* [To do]:
Look below and pull out each line with the word "urgent".

***** Source information *****

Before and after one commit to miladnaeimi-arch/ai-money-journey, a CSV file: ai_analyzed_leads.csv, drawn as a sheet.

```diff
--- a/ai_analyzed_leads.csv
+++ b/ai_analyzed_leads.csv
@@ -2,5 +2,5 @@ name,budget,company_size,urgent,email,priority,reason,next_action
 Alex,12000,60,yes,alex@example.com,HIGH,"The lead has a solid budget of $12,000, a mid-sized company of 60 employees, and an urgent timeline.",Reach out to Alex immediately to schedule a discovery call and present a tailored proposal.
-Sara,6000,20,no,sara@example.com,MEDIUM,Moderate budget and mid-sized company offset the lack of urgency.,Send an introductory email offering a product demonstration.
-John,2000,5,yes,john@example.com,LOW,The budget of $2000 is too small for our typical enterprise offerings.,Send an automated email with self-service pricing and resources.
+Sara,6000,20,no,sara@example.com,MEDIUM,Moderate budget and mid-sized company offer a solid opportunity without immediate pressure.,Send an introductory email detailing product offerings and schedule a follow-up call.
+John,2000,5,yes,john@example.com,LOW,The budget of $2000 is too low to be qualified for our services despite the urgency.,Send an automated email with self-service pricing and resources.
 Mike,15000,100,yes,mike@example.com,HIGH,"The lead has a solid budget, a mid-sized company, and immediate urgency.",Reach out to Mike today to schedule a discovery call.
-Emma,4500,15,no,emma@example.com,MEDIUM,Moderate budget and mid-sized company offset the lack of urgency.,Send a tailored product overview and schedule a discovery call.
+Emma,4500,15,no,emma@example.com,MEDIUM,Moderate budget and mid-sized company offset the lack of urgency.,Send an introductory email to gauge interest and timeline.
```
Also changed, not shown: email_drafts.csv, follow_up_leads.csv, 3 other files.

*****

* [Result of the exercise]:
@@ -2,5 +2,5 @@ name,budget,company_size,urgent,email,priority,reason,next_action
 Alex,12000,60,yes,alex@example.com,HIGH,"The lead has a solid budget of $12,000, a mid-sized company of 60 employees, and an urgent timeline.",Reach out to Alex immediately to schedule a discovery call and present a tailored proposal.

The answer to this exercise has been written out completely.